- December 9, 2015
- Posted by: Kerry Tomlinson, Archer News
- Category: Posts with image
Researchers create a miniature temperature sensor that runs on radio waves and may change the way we live and work.
It’s the smallest temperature sensor in the world, a little larger than your average flea, and about half the size of your typical red ant.
And as BGR reports, this new creation by researchers at the Eindhoven University of Technology in the Netherlands needs no battery to operate.
The chip draws power from radio waves, and uses those same waves to communicate, BGR said.
“As a result, the chip doesn’t need a battery and never needs to be charged, representing a major leap forward for the Internet of Things and for electronics in general,” the report reads.
This tiny device may have the power to save lives. Randy Cleland with Archer Security Group said some of the first applications could be temperature sensing for places where wires are not possible or practical.
“I foresee new environmental safety products for electric sector workers,” Cleland said. “Monitors pick up unsafe conditions to warn workers and supervisors.”
He suggested the sensors could make a new safety system for miners and other industrial workers.

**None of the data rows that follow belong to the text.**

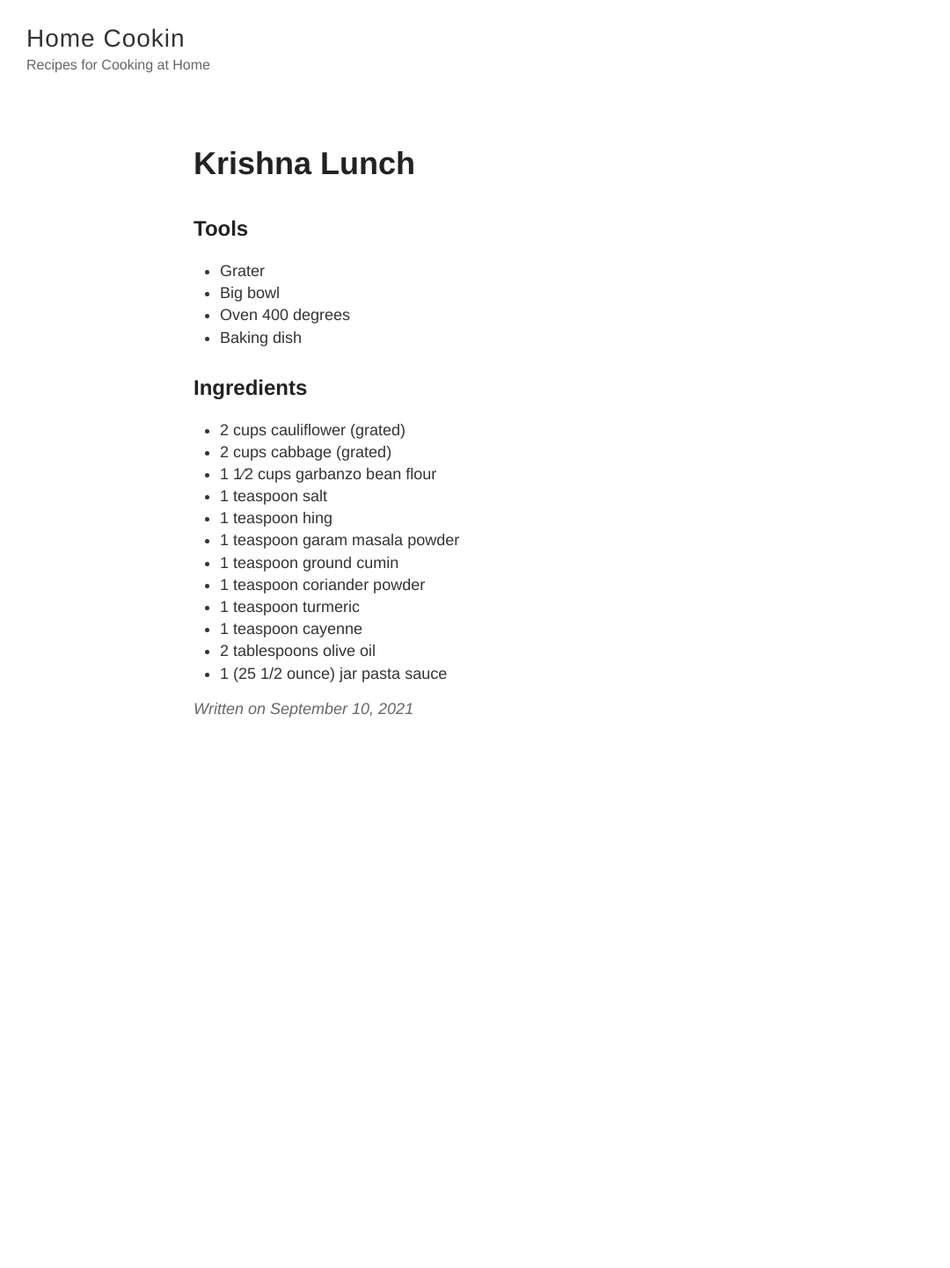
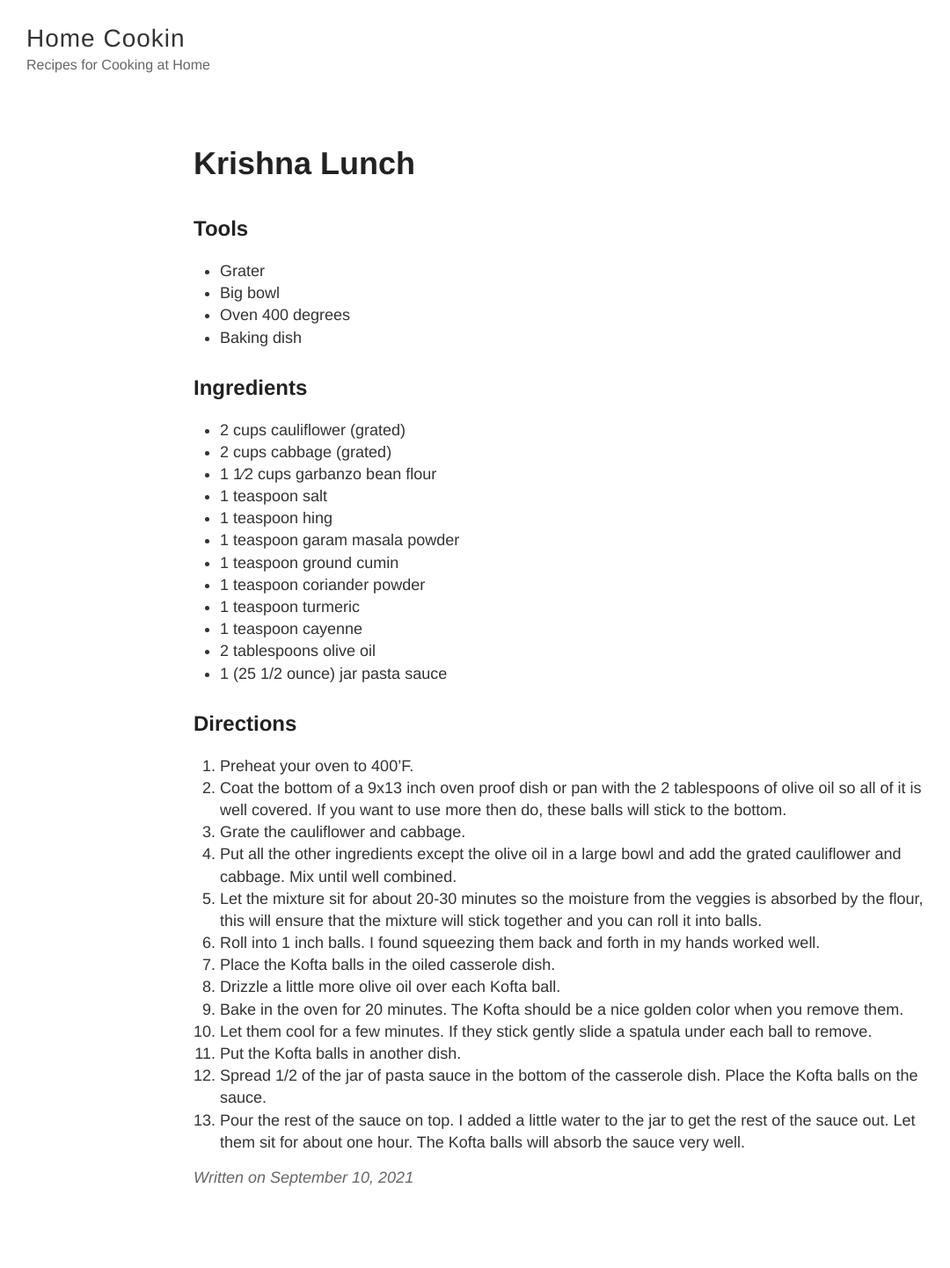
Before and after one commit to skelleyboy/cookin, a Jekyll site: the page built from _posts/2021-09-10-krishna-lunch.md, in a window 1280 px wide. Shown: the whole page at 88% size, without its empty margins (0-1080 px from the left). Built offline with Jekyll 4.4.1, drawn with Linux system fonts in a browser that asks for light colours; before the commit the page ends 909 px from its top, so only the background shows below that.

Commit message:
Update from Forestry.io skelleyboy updated _posts/2021-09-10-krishna-lunch.md

```diff
--- a/_posts/2021-09-10-krishna-lunch.md
+++ b/_posts/2021-09-10-krishna-lunch.md
@@ -24,3 +24,19 @@ title: Krishna Lunch
 * 1 teaspoon cayenne
 * 2 tablespoons olive oil
 * 1 (25 1/2 ounce) jar pasta sauce
+
+## Directions
+
+ 1. Preheat your oven to 400'F.
+ 2. Coat the bottom of a 9x13 inch oven proof dish or pan with the 2 tablespoons of olive oil so all of it is well covered. If you want to use more then do, these balls will stick to the bottom.
+ 3. Grate the cauliflower and cabbage.
+ 4. Put all the other ingredients except the olive oil in a large bowl and add the grated cauliflower and cabbage. Mix until well combined.
+ 5. Let the mixture sit for about 20-30 minutes so the moisture from the veggies is absorbed by the flour, this will ensure that the mixture will stick together and you can roll it into balls.
+ 6. Roll into 1 inch balls. I found squeezing them back and forth in my hands worked well.
+ 7. Place the Kofta balls in the oiled casserole dish.
+ 8. Drizzle a little more olive oil over each Kofta ball.
+ 9. Bake in the oven for 20 minutes. The Kofta should be a nice golden color when you remove them.
+10. Let them cool for a few minutes. If they stick gently slide a spatula under each ball to remove.
+11. Put the Kofta balls in another dish.
+12. Spread 1/2 of the jar of pasta sauce in the bottom of the casserole dish. Place the Kofta balls on the sauce.
+13. Pour the rest of the sauce on top. I added a little water to the jar to get the rest of the sauce out. Let them sit for about one hour. The Kofta balls will absorb the sauce very well.
```
Also changed, not shown: .forestry/front_matter/templates/blog-post.yml.
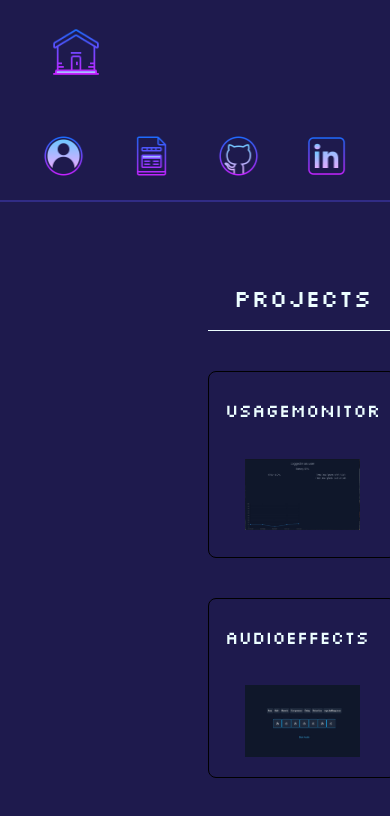
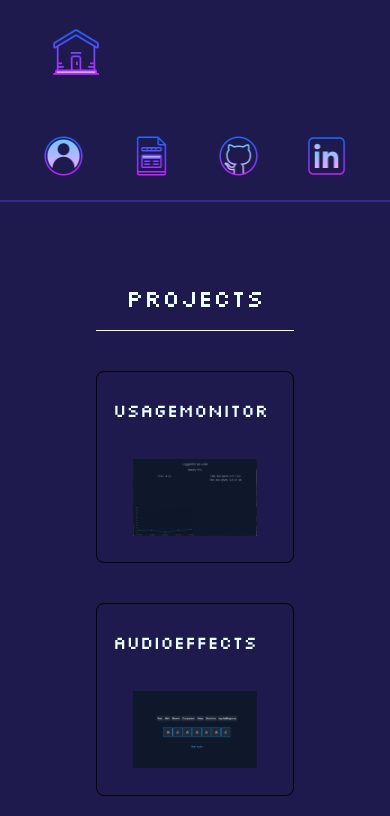
Before and after one commit to cchester11/new_portfolio, a React (Vite) app: page / in a window 390 px wide. Shown: the top 816 px of the page. Built offline with nearby package versions, Linux system fonts and the light colour scheme; a web font is replaced by a local one.

Commit message:
conditional padding for Home component

```diff
--- a/src/components/Home.jsx
+++ b/src/components/Home.jsx
@@ -2,7 +2,7 @@ import Projects from "./Projects";
 
 function Home () {
       return (
-            <div className="pl-32 pr-32">
+            <div className="px-4 sm:px-8 md:px-16 lg:px-32">
                   <Projects />
             </div>
       );
```
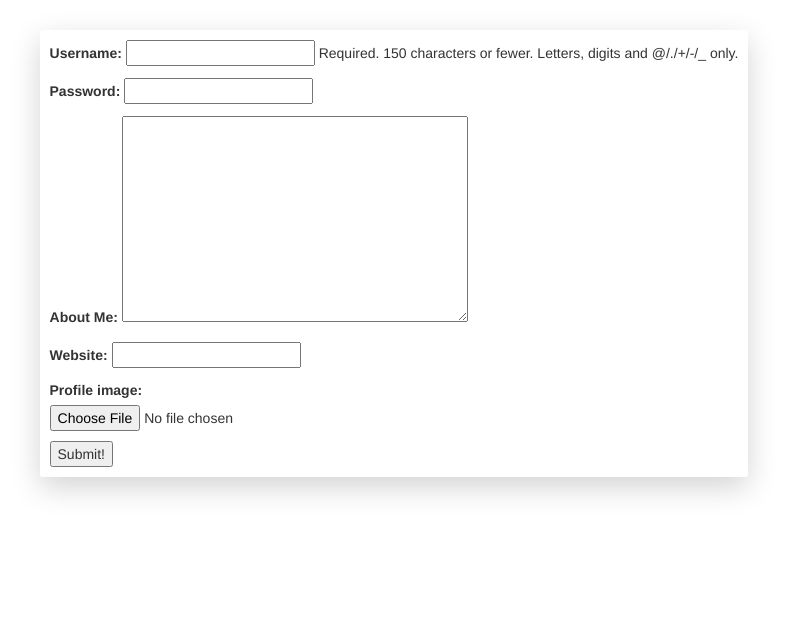
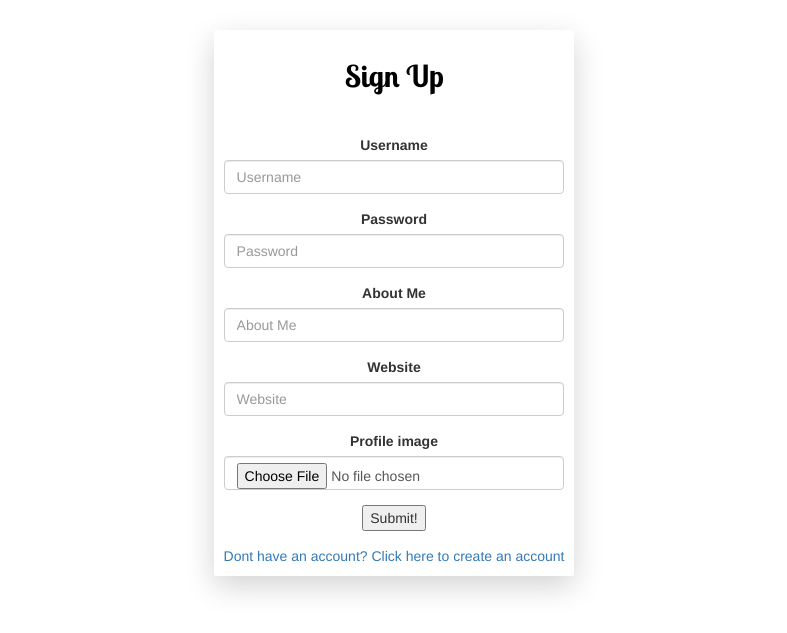
Before and after one commit to stephken/Insta-Car, a Django app: page /signup/ in a window 1280 px wide. Shown: the part 92-725 px from the top of the page, without its empty margins (261-1048 px from the left). Run offline with Django 3.2, Linux system fonts and the light colour scheme; some libraries are stand-ins or nearby versions.

Commit message:
fixed forms

```diff
--- a/insta_post/views.py
+++ b/insta_post/views.py
@@ -5,8 +5,10 @@ from insta_post.models import FavoriteCar, Comment
 from insta_post.forms import PostForm, CommentForm
 from django.contrib.auth.decorators import login_required
 from django.contrib import messages
+from django.contrib.auth.decorators import login_required
 
 
+@login_required(login_url='/login/')
 def index(request):
     cars = FavoriteCar.objects.all()
     return render(request, "index.html", {"cars": cars})
--- a/static/css/john-style.css
+++ b/static/css/john-style.css
@@ -76,3 +76,7 @@
 .cap-text {
   font-size: medium;
 }
+
+.console {
+  min-height: 75px;
+}
--- a/templates/generic_form.html
+++ b/templates/generic_form.html
@@ -7,14 +7,29 @@
 <div class="container">
   <div class="d-flex justify-content-start flex-wrap white">
     <div class="mx-auto shadow-lg p-3 mb-5 bg-white rounded mt-5">
+      <div class="text-center mb-4">
+        <div class="console logo-font">
+          {% if request.get_full_path == '/signup/' %}
+          <h2>Sign Up</h2>
+          {% else %}
+          <h2>Log-In</h2>
+          {% endif %}
+        </div>
     <form action="" enctype="multipart/form-data" method="post" class="mx-auto">
       {% csrf_token %}
 
-      {{ form.as_p }}
+      {% for field in form.visible_fields %}
+<div class="form-group">
+  <label for="{{ field.id_for_label}}">{{ field.label }}</label>
+  <input type="{{field.field.widget.input_type}}" name="{{field.name}}" class="form-control" id="{{ field.id_for_label}}" placeholder="{{ field.label }}">
+</div>
+{% endfor %}
+
       <input type="submit" value="Submit!" />
+    </div>
     </form>
+    <a href="/signup/">Dont have an account? Click here to create an account</a>
   </div>
   </div>
-
 </div>
 {% endblock %}
```
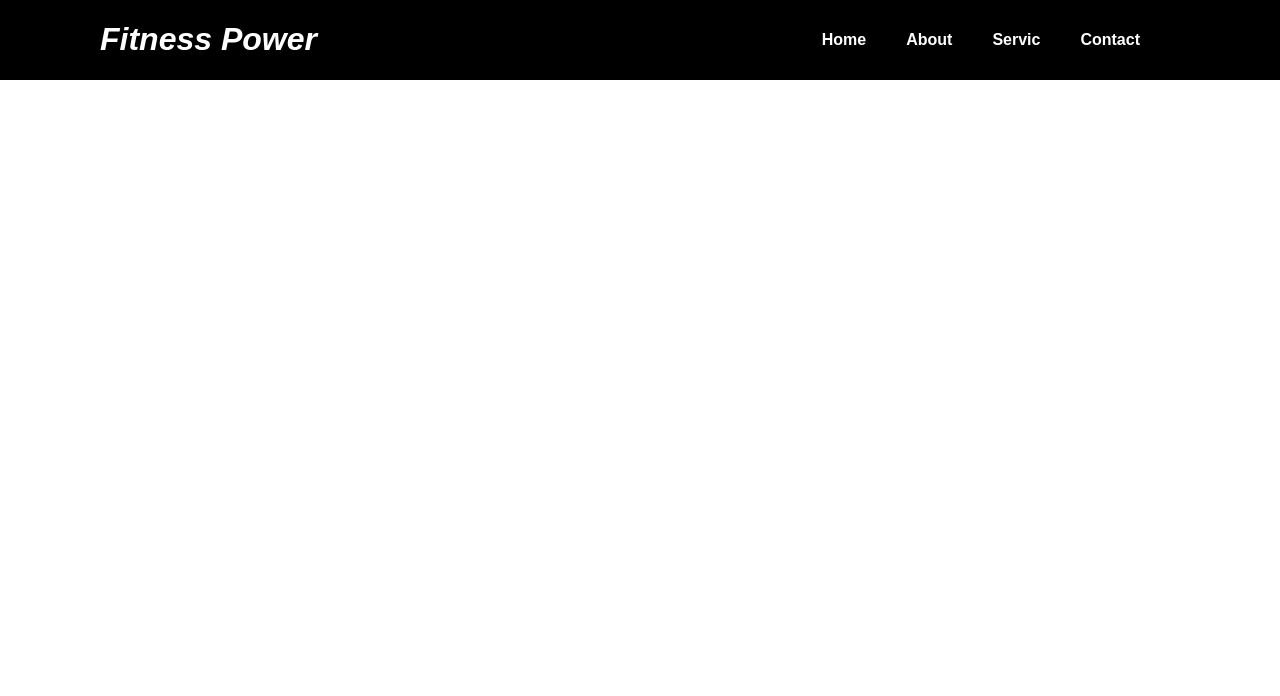
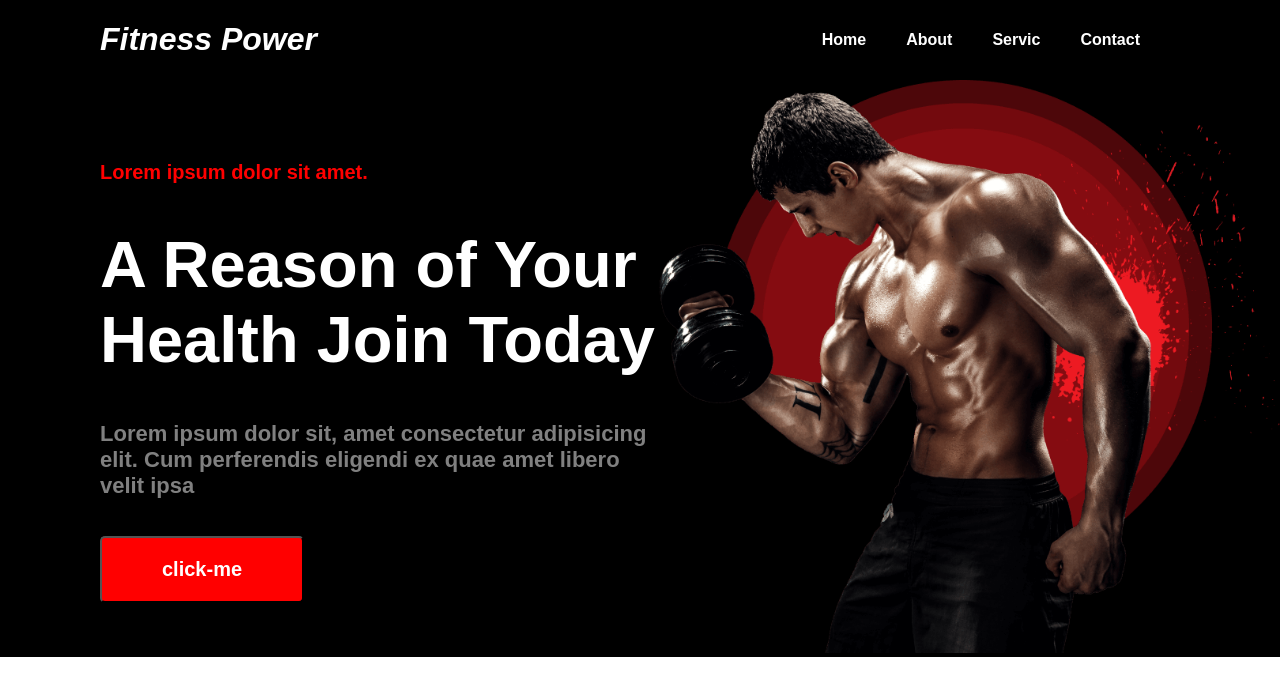
Before and after one commit to craz5162/Practice-project-3, a plain HTML site: page index.html in a window 1280 px wide. Drawn offline with Linux system fonts and the light colour scheme.

Commit message:
added-head

```diff
--- a/css/index.css
+++ b/css/index.css
@@ -1,6 +1,7 @@
 body{
       margin: 0px;
       padding: 0px;
+      font-family: Arial, Helvetica, sans-serif;
 }
 .nev-container{
       display: flex;
@@ -27,3 +28,42 @@ body{
 .list ul a:hover{
       color: red;
 }
+
+
+.head-container{
+      background-color: black;
+      display: flex;
+      align-items: center;
+      justify-content: space-around;
+}
+.left-site{
+      color: white;
+      margin-left: 100px;
+}
+.left-site h4{
+      color: red;
+      font-size: 20px;
+}
+.left-site h1{
+      font-size: 65px;
+}
+.left-site h5{
+      color: gray;
+      font-size: 22px;
+}
+.left-site button{
+      background-color: red;
+      padding: 20px 60px;
+      color: white;
+      font-size: 20px;
+      border-radius: 5px;
+      font-weight: bolder;
+}
+.left-site button:hover{
+      font-weight: bolder;
+      background-color: rgb(0, 76, 255);
+}
+
+.right-site img{
+      height: 573px;
+}
--- a/index.html
+++ b/index.html
@@ -21,6 +21,16 @@
                   </ul>
             </div>
       </div>
+      <!-- head -->
+      <div class="head-container">
+            <div class="left-site">
+                  <h4>Lorem ipsum dolor sit amet.</h4>
+                  <h1>A Reason of Your Health Join Today</h1>
+                  <h5>Lorem ipsum dolor sit, amet consectetur adipisicing elit. Cum perferendis eligendi ex quae amet libero velit ipsa</h5>
+                  <button>click-me</button>
+            </div>
+            <div class="right-site"><img src="images/home-bg.png" alt=""></div>
+      </div>
 </body>
 
 </html>
```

“Disposable ones dropped throughout a coal pile and in coal bunkers would warn of hot spots,” Cleland explained. “Utility engineers will use ‘sticky’ sensor chips to measure and assess many equipment and system issues.”
You may also end up with the sensors in your own home, he said.
“On the customer side, these sensor chips will provide feedback advancing the capabilities of today’s WiFi-enabled thermostats and household appliances,” Cleland said.
Researchers think the same technology can be used to create other sensors that measure things like movement, light, humidity and more, BGR reported, and ultimately, the sensors could be “painted” onto walls.
Patrick C. Miller with Archer Security Group said we can expect more of these kinds of technological advances.
“Technology will eventually disappear,” he said. “This is not to say that our lives will be devoid of technology, but quite the opposite. We will be swimming in it.”
Miller said technologies will continue to be miniaturized, and will be embedded into virtually every aspect of our lives.
“These next-next-generation interconnected miniature sensors, actuators, etc., will be the fabric of things,” he added. “At some point, we will be able to bridge the organic gap and these ‘technologies’ will literally have lives of their own.”